American Heritage® Dictionary of the English Language, Fourth Edition
- n. One that roves; a wanderer.
- n. A crewed or uncrewed vehicle, used especially in exploring the terrain of a planet and its satellites.
- n. Sports A mark in archery selected by chance.
- n. A pirate.
- n. A pirate vessel.
Century Dictionary and Cyclopedia
- n. A robber, especially a sea-robber; a freebooter; a pirate; a forager.
- n. One who roves; a wanderer; one who rambles about, or goes at random from point to point.
- n. Hence A fickle or inconstant person.
- n. In archery: A person shooting at a mark with a longbow and arrow, or shooting merely for distance, the position of the archer being shifted with every shot, and not confined to a staked-out ground. The flight-arrow was used by the rover.
- n. An arrow used by a rover. See flight-arrow.
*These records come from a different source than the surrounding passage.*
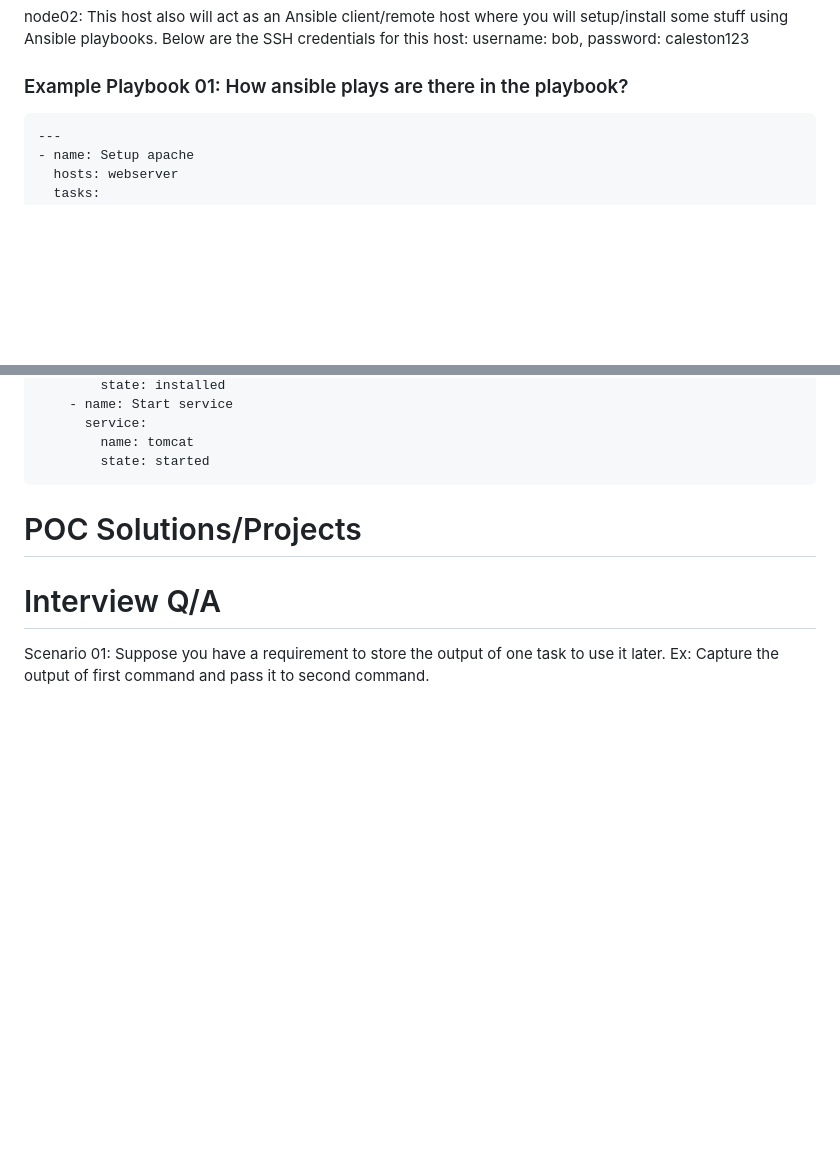
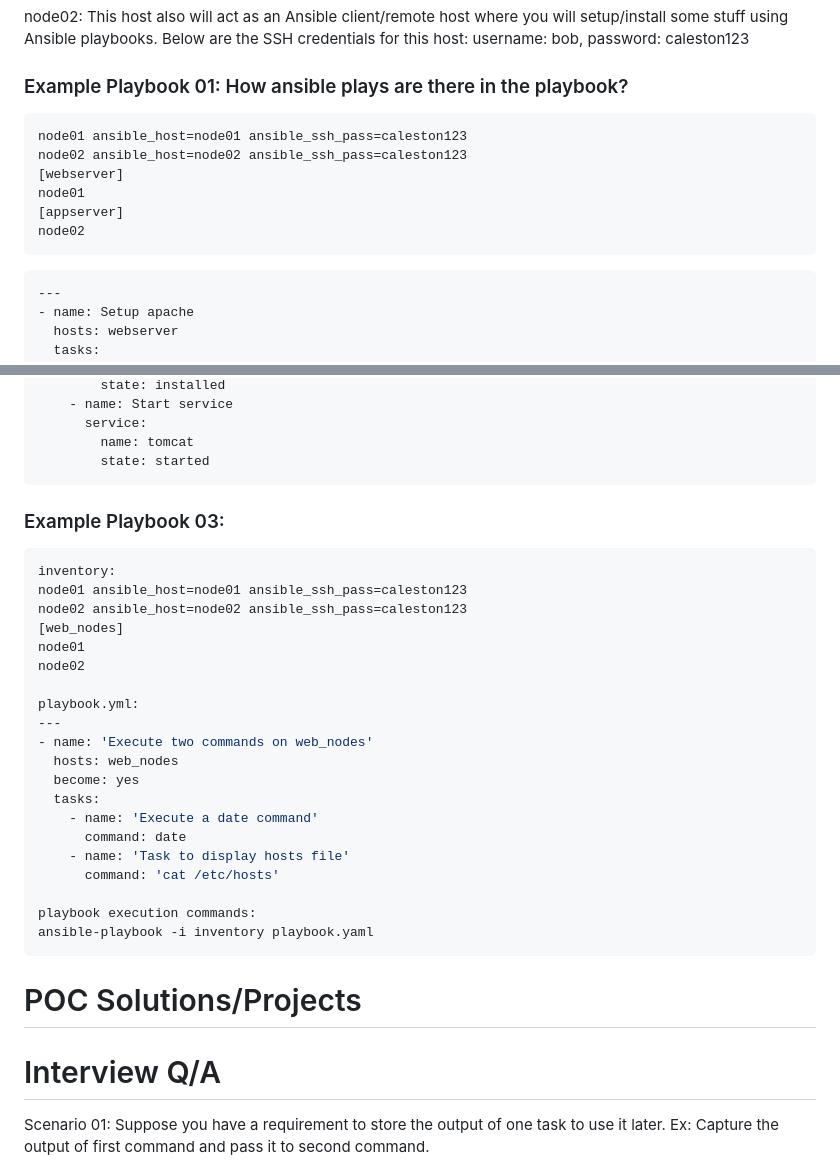
Before and after one commit to devopsadda/learn-ansible, a Markdown page: README.md, 2 parts joined by grey strips. GitHub-like rendering; blank space fills up the shorter version.

Commit message:
updated the learning docs

````diff
--- a/README.md
+++ b/README.md
@@ -134,7 +134,14 @@ username: bob, password: caleston123
 node02: This host also will act as an Ansible client/remote host where you will setup/install some stuff using Ansible playbooks. Below are the SSH credentials for this host:
 username: bob, password: caleston123
 ### Example Playbook 01: How ansible plays are there in the playbook?
-
+```yaml
+node01 ansible_host=node01 ansible_ssh_pass=caleston123
+node02 ansible_host=node02 ansible_ssh_pass=caleston123
+[webserver]
+node01
+[appserver]
+node02
+```
 ```yaml
 ---
 - name: Setup apache
@@ -190,6 +195,30 @@ username: bob, password: caleston123
         name: tomcat
         state: started
 ```
+### Example Playbook 03:
+
+```yaml
+inventory:
+node01 ansible_host=node01 ansible_ssh_pass=caleston123
+node02 ansible_host=node02 ansible_ssh_pass=caleston123
+[web_nodes]
+node01
+node02
+
+playbook.yml:
+---
+- name: 'Execute two commands on web_nodes'
+  hosts: web_nodes
+  become: yes
+  tasks:
+    - name: 'Execute a date command'
+      command: date
+    - name: 'Task to display hosts file'
+      command: 'cat /etc/hosts'
+
+playbook execution commands:
+ansible-playbook -i inventory playbook.yaml
+```
 
 # POC Solutions/Projects
 
````
Also changed, not shown: other parts of README.md (+0 -2 lines).
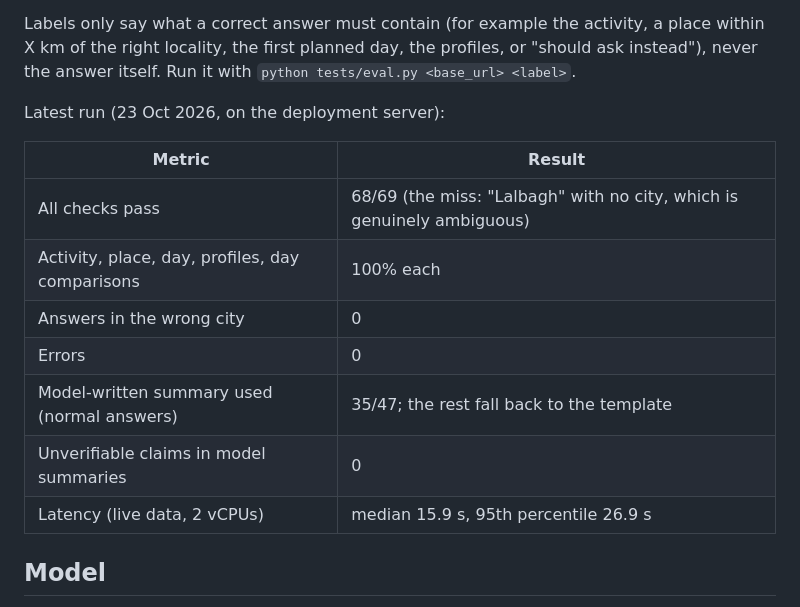
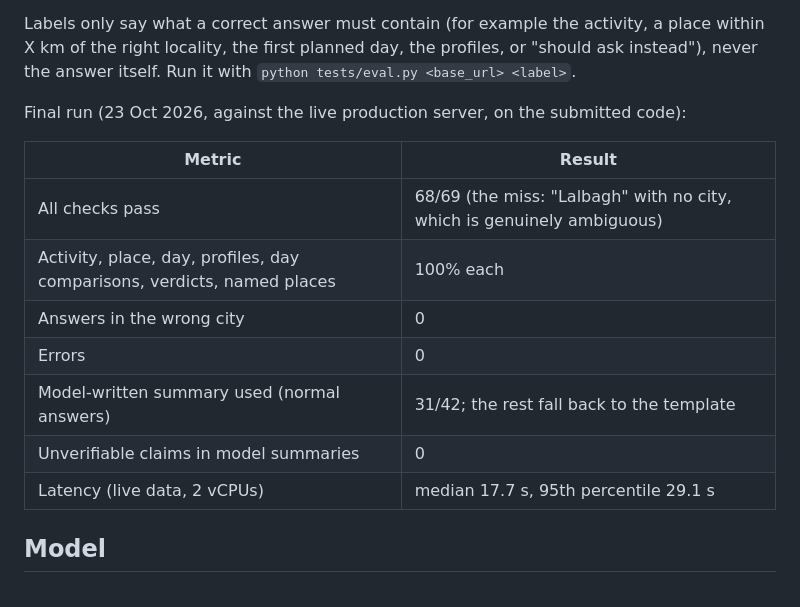
Before and after one commit to ATHARV-IIT-BOMBAY/geoai-outdoor-assistant, a Markdown page: README.md, the part around the change. GitHub-like rendering.

Commit message:
README: final evaluation on the submitted code (68/69, 0 wrong-city, 0 errors, p50 17.7 s)
Co-Authored-By: Claude Opus 5.5 <noreply@anthropic.com>

```diff
--- a/README.md
+++ b/README.md
@@ -90,17 +90,17 @@ question → parse (rules + SLM, JSON-schema constrained) → geocode → OSM ve
 
 Labels only say what a correct answer must contain (for example the activity, a place within X km of the right locality, the first planned day, the profiles, or "should ask instead"), never the answer itself. Run it with `python tests/eval.py <base_url> <label>`.
 
-Latest run (23 Oct 2026, on the deployment server):
+Final run (23 Oct 2026, against the live production server, on the submitted code):
 
 | Metric | Result |
 |---|---|
 | All checks pass | 68/69 (the miss: "Lalbagh" with no city, which is genuinely ambiguous) |
-| Activity, place, day, profiles, day comparisons | 100% each |
+| Activity, place, day, profiles, day comparisons, verdicts, named places | 100% each |
 | Answers in the wrong city | 0 |
 | Errors | 0 |
-| Model-written summary used (normal answers) | 35/47; the rest fall back to the template |
+| Model-written summary used (normal answers) | 31/42; the rest fall back to the template |
 | Unverifiable claims in model summaries | 0 |
-| Latency (live data, 2 vCPUs) | median 15.9 s, 95th percentile 26.9 s |
+| Latency (live data, 2 vCPUs) | median 17.7 s, 95th percentile 29.1 s |
 
 ## Model
 
```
- n. An irregular or uncertain point to be aimed at; also, a mark at an uncertain or indefinite distance.
- n. In architecture, any member, as a molding, that follows the line of a curve.
- n. In croquet: A ball that has gone through all the hoops, and 330 only needs to strike the winning-stake to be out of the game.
- n. A player whose ball is in the above condition.
- n. To shoot at random, or without any particular aim.
- To shoot at rovers; shoot arrows at other marks than the butt; shoot for height or distance.
- n. archery, usually plural A randomly selected target.
- n. One who roves.
- n. A vehicle for exploring extraterrestrial bodies.
- n. Position in Australian Rules football, one of three of a team's followers, who follow the ball around the ground. Formerly a position for short players, rovers in professional leagues are frequently over 183 cm (6').
- n. A pirate or pirate ship.
GNU Webster's 1913
- n. One who practices robbery on the seas; a pirate.
- n. One who wanders about by sea or land; a wanderer; a rambler.
- n. Hence, a fickle, inconstant person.
- n. (Croquet) A ball which has passed through all the hoops and would go out if it hit the stake but is continued in play; also, the player of such a ball.
- n. Casual marks at uncertain distances.
- n. obsolete A sort of arrow.
- n. someone who leads a wandering unsettled life
- n. an adult member of the Boy Scouts movement
- From Middle Dutch, roven, to rob. Cognate with Danish and Norwegian røver ("robber, thief, highwayman, brigand"), Swedish rövare (Wiktionary)
- Middle English, from Middle Dutch or Middle Low German, robber, from roven, to rob; see reup- in Indo-European roots. (American Heritage® Dictionary of the English Language, Fourth Edition)
“Getting to name a rover is nice, and the person who submitted the name deserves congratulations, but let's face it, getting one kid to name a Mars rover is not a very efficient way to get that kid interested in science, and it sure isn't an efficient way to get lots of kids interested in science.”
“Entrants should submit essays explaining why their suggested name for the rover is the right fit.”
“They may have never heard of Constellation or the ESAS or VSE or may even think that the rover is for Mars (that's where all rovers go, isn't it?).”
“If a rover is put on a planetary surface, once the pathfinder succeeds I'd probably go for a series of 5-10 copies in different locations (perhaps with minor upgrades and instrument switches).”
“The rover is not going to last forever, it has done one heck of a job.”
“The aging, nearly obsolete Mars rover is having more senior moments these days.”
“Stern, now a private consultant, argues that the new rover is too ambitious, with too many new technologies in play, making a cost overrun all but inevitable.”
“It's not my favorite name, but I don't really care what the rover is called (obviously as long as it isn't offensive).”
“Hey Doc, if you thing the shape of that rover is better than a cylinder, then maybe you need to go back to school.”
“Unless the new rover is going to fly around Mars in stead of rolling on the surface then what has to change.”
These user-created lists contain the word ‘rover’.
Apparently a group of pirates is called a "tango."
Kinds of thieves.
Words that appear in American novelist and poet Herman Melville's collected letters.
I used to sing this as a lullaby to my spawn—till said spawn grew big enough to understand the words, and asked me to sing something else.
Written by Eric Bogle, c. 1971.
everyday and sometimes not so everyday words that make me enjoy life more
Looking for tweets for rover.